On April 30, tens of thousands of ultra-Orthodox Jews invaded the Galilee hillside tomb of 2nd century sage Rabbi Shimon Bar Yochai for the annual Lag BaOmer festival which includes prayers all night, mystical chanting and dances. During the ceremony, part of the crowd surged into a narrow tunnel and 45 men and boys were suffocated or trampled on.
Years ago, the Israeli government watchdog deemed the Mount Meron site dangerous. Although the number of worshipers this year at the site was lower than in previous years, it was still beyond those allowed at the time by the COVID-19 borders.
Major-General. Shimon Lavi, northern district police commander, told the commission on Sunday that due to the coronavirus outbreak and the March elections, “we had no idea what would happen with the Meron festivities. “.
“My understanding was as follows – without any decision at the national level, if I start making immediate arrangements for critical infrastructure [at the pilgrimage site], Meron will probably explode in my done on the 29th. “
Lavi said that just a day before, officials found out there would be no coronavirus-related restrictions at the event, with any action being “insignificant” unless event organizers decide to maintain them.
Some Israelis have questioned whether the former government of Benjamin Netanyahu and the police were reluctant to further limit crowd size due to pressure from influential ultra-Orthodox leaders.
Netanyahu had promised a full investigation, but his cabinet, which included ultra-Orthodox ministers, never took any formal action and major hostilities between Israel and the Palestinian militant group Hamas erupted less than two weeks later.
Launched shortly after a new government was sworn in, the state commission of inquiry has judicial powers in that it can call witnesses and ask them to produce documents or other evidence that it deems. relevant. Its findings will be presented to the government although they are not legally binding.
The hearings are open to the public and will be streamed online.

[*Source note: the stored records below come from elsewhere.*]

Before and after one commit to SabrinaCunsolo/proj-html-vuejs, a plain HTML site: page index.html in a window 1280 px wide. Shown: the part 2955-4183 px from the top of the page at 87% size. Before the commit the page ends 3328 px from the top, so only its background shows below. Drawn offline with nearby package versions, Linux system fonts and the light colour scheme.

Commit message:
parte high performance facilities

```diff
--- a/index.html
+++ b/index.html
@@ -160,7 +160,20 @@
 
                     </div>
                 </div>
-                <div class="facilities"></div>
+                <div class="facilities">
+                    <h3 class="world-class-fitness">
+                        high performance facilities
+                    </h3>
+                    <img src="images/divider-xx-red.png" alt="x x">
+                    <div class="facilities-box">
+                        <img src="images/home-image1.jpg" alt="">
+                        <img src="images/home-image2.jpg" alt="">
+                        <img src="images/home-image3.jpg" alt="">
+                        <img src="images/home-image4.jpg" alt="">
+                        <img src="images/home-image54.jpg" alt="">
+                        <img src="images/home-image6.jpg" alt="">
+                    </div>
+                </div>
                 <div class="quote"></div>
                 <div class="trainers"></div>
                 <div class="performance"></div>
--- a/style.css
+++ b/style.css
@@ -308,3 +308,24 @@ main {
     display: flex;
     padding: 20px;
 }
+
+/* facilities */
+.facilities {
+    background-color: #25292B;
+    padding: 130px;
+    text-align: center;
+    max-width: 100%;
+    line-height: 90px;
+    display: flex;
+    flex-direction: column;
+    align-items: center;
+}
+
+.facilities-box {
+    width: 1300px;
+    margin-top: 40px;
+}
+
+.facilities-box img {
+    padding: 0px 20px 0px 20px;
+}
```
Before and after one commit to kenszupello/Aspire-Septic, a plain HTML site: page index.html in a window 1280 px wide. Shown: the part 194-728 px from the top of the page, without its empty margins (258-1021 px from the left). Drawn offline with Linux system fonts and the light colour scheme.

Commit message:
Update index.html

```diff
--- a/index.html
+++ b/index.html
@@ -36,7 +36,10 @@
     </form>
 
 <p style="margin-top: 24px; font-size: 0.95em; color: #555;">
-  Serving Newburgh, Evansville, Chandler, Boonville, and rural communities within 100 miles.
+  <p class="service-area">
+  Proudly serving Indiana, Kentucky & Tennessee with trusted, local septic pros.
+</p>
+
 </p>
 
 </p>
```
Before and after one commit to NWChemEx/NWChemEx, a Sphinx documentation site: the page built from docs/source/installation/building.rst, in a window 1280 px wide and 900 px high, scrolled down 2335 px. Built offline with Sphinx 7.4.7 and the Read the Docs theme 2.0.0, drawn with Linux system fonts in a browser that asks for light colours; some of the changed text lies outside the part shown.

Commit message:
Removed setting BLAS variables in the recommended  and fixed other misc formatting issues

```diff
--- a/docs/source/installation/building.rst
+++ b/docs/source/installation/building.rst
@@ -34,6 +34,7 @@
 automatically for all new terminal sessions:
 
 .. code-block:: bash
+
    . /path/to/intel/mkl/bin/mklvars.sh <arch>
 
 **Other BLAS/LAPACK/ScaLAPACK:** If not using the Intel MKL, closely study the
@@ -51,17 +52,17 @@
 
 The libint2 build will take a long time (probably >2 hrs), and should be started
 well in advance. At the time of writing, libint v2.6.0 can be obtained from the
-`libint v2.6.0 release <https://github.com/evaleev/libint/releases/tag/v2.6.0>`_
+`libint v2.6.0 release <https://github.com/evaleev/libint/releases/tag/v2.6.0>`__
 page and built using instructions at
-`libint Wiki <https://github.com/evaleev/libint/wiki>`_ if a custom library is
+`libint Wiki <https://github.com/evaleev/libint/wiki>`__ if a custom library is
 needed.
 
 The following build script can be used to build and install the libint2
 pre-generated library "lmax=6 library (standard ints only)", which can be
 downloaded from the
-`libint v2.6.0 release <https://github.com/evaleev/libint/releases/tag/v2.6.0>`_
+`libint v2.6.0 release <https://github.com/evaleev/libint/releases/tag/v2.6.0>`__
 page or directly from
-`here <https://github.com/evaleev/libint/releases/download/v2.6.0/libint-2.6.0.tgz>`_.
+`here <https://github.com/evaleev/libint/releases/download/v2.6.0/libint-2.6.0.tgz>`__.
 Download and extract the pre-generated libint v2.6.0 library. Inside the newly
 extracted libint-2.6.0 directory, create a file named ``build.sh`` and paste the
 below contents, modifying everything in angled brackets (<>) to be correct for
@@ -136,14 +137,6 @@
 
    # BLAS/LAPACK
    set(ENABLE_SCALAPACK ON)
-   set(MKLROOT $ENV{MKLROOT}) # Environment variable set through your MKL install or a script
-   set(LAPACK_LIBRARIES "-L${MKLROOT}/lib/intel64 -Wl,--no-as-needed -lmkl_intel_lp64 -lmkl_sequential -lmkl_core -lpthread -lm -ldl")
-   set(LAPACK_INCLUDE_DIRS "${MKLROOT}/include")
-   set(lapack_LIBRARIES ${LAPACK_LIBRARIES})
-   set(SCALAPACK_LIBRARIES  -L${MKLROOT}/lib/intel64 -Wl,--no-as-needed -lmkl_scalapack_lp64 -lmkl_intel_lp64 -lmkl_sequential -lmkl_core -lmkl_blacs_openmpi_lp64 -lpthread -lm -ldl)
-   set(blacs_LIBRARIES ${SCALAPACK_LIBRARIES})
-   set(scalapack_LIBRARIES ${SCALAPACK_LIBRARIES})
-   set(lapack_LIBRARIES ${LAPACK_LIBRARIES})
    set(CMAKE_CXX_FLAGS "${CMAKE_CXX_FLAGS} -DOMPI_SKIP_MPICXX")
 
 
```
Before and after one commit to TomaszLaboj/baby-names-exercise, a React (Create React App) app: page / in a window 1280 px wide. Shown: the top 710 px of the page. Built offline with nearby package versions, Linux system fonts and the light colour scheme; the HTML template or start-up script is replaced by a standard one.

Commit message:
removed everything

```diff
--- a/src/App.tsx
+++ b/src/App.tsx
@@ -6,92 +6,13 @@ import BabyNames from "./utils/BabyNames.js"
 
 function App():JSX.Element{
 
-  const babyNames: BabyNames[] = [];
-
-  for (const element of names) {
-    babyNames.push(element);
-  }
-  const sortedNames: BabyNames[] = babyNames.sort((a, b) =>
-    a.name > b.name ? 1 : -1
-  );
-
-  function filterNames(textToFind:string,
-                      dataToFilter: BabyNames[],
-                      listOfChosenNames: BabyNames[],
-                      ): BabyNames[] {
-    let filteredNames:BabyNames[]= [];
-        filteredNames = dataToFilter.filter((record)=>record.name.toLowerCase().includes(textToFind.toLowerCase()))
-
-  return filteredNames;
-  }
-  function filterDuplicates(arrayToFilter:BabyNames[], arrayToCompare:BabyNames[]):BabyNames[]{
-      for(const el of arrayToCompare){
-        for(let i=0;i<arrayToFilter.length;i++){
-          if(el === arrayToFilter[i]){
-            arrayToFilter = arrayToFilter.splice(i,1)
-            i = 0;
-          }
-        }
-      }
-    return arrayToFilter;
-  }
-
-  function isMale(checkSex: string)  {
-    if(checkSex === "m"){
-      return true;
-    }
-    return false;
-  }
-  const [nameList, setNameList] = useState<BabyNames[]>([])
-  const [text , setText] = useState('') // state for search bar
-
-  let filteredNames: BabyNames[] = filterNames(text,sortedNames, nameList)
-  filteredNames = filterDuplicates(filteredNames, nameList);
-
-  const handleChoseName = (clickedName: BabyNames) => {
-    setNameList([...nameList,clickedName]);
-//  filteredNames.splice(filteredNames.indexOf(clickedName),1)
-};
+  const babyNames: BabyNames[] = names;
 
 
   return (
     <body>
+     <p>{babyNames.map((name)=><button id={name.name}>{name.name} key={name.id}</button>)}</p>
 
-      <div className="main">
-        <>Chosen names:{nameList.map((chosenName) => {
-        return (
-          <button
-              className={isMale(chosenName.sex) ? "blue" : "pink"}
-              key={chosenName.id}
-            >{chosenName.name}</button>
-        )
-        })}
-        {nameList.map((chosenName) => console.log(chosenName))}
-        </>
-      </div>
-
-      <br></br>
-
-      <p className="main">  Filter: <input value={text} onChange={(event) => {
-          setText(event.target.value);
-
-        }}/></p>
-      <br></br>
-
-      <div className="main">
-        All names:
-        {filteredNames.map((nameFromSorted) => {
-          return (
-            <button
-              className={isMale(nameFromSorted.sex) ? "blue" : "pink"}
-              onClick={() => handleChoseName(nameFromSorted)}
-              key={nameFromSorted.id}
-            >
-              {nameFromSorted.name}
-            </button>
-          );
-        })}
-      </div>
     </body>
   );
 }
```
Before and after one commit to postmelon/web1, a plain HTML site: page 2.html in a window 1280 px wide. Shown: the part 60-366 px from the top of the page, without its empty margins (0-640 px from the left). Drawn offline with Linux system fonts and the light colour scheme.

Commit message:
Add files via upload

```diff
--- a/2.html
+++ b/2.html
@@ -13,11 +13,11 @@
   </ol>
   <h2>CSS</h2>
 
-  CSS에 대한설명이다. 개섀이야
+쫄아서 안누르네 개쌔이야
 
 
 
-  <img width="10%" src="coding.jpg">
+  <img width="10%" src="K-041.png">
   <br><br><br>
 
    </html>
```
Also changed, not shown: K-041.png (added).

If the panel, led by former Super Court chief Miriam Naor, uncovers suspicions of criminal conduct, it should report them to the Israeli attorney general. His first witness on Sunday was Northern District Police Commander Shimon Lavi.